India’s economy probably expanded at its weakest pace in more than six years in the quarter to September, a Reuters poll showed, as consumer demand and private investment weakened further and a global slowdown hit exports.
The median of a poll of economists showed annual growth in gross domestic product of 4.7 percent in the quarter, down from 5.0 percent in the previous three months and 7 percent for the corresponding period of 2018.
Economic growth could dip to around 4 percent in the September quarter, two domestic television channels said on Wednesday, citing government sources.
If the latest figure for expansion of gross domestic product is 4.7 percent or less, the quarter will have registered the slowest expansion in 26 quarters, since 4.3 percent in January-March 2013.
Prime Minister Narendra Modi’s government has taken several steps, including cutting corporate tax in September, to boost investments and bolster economic growth.
Economists in a Reuters poll predicted the Reserve Bank of India would cut its repo rate INREPO=ECI for the sixth time in a row, by 25 basis points, to 4.90 percent at its Dec. 3-5 meeting.
“Agrarian distress and dismal income growth so far, coupled with subdued income growth expectation in urban areas, have weakened consumption demand considerably,” said Devindra Pant, chief economist at Fitch arm India Ratings & Research.
“Even the festive demand has failed to revive it,” he said, citing data on non-food credit, auto sales and select fast moving consumer goods.
On Wednesday, in a heated parliamentary debate on the economic slowdown affecting jobs, opposition parties said million of people had lost their jobs and the country faced a “economic emergency”.
In her reply, Finance Minister Nirmala Sitharaman said the economy faced a slowdown but no “recession” and cited several government measures to support economic growth.
On Thursday, she sought parliament’s approval to spend $2.7 billion in addition to a budgeted 27.86 trillion rupees ($388 billion) in the 2019/20 fiscal year.
Economists said with persistently tight domestic credit and weak corporate profits, India’s recovery could be delayed and the pick-up would remain below potential.
India needs to grow at around 8 percent to create enough jobs for its millions of young people joining the labor force each year.
The unemployment rate in October rose to 8.5 percent, its highest since August 2016, according to the Centre for Monitoring Indian Economy (CMIE), though the government estimates that urban unemployment declined.
Some economists, however, said economic growth could pick up in the second half of the current fiscal year, after the government took steps to support real estate and non-bank finance companies.

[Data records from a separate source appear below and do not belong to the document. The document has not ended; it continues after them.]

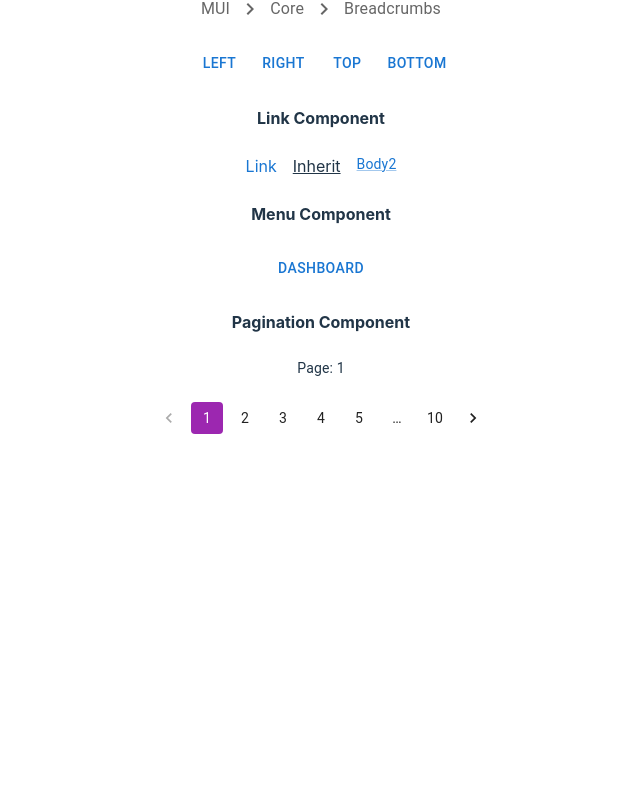
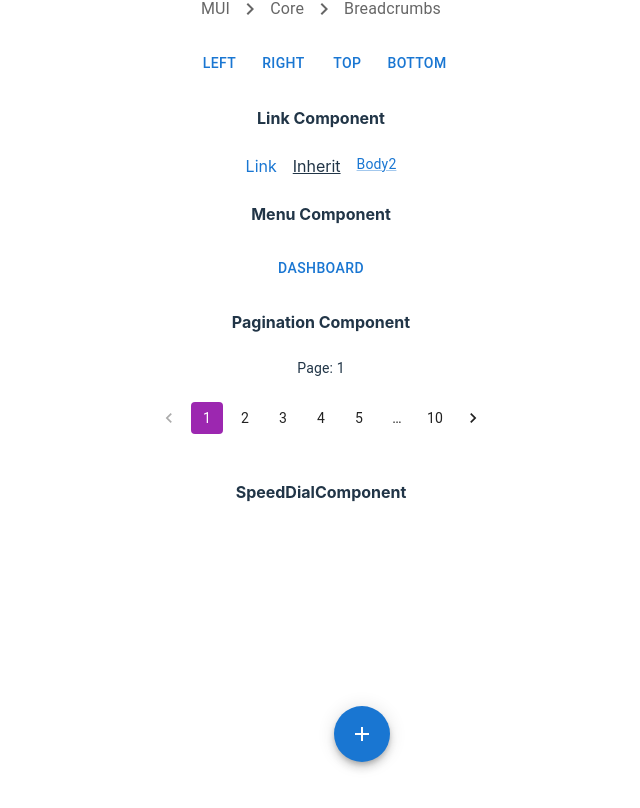
Before and after one commit to GuilhermeSousaDev/MaterialUI, a React (Vite) app in the folder react-ui/: page / in a window 1280 px wide. Shown: the part 7645-8453 px from the top of the page, without its empty margins (319-959 px from the left). Before the commit the page ends 8119 px from the top, so only its background shows below. Built offline with nearby package versions, Linux system fonts and the light colour scheme.

Commit message:
SpeedDial Component

```diff
--- a/react-ui/src/App.jsx
+++ b/react-ui/src/App.jsx
@@ -37,6 +37,7 @@ import DrawerComponent from './components/Drawer';
 import LinkComponent from './components/Link';
 import MenuComponent from './components/Menu';
 import PaginationComponent from './components/Pagination';
+import SpeedDialComponent from './components/SpeedDial';
 
 function App() {
   return (
@@ -79,6 +80,7 @@ function App() {
       <LinkComponent />
       <MenuComponent />
       <PaginationComponent />
+      <SpeedDialComponent />
     </Stack>
   )
 }
--- /dev/null
+++ b/react-ui/src/components/SpeedDial.jsx
@@ -0,0 +1,39 @@
+import * as React from 'react';
+import Box from '@mui/material/Box';
+import SpeedDial from '@mui/material/SpeedDial';
+import SpeedDialIcon from '@mui/material/SpeedDialIcon';
+import SpeedDialAction from '@mui/material/SpeedDialAction';
+import FileCopyIcon from '@mui/icons-material/FileCopyOutlined';
+import SaveIcon from '@mui/icons-material/Save';
+import PrintIcon from '@mui/icons-material/Print';
+import ShareIcon from '@mui/icons-material/Share';
+import EditIcon from '@mui/icons-material/Edit';
+
+const actions = [
+  { icon: <FileCopyIcon />, name: 'Copy' },
+  { icon: <SaveIcon />, name: 'Save' },
+  { icon: <PrintIcon />, name: 'Print' },
+  { icon: <ShareIcon />, name: 'Share' },
+];
+
+export default function SpeedDialComponent() {
+  return (
+    <Box sx={{ height: 320, transform: 'translateZ(0px)', flexGrow: 1 }}>
+      <h4>SpeedDialComponent</h4>
+
+      <SpeedDial
+        ariaLabel="SpeedDial basic example"
+        sx={{ position: 'absolute', bottom: 16, right: 16 }}
+        icon={<SpeedDialIcon openIcon={<EditIcon />} />}
+      >
+        {actions.map((action) => (
+          <SpeedDialAction
+            key={action.name}
+            icon={action.icon}
+            tooltipTitle={action.name}
+          />
+        ))}
+      </SpeedDial>
+    </Box>
+  );
+}
```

“The economic slowdown has bottomed out in the September quarter,” said N.R. Bhanumurthy, an economist at the National Institute of Public Finance and Policy, a Delhi-based government think tank.
“With easing of credit and pick up in festival demand, economic growth is expected to pick up from October onward.”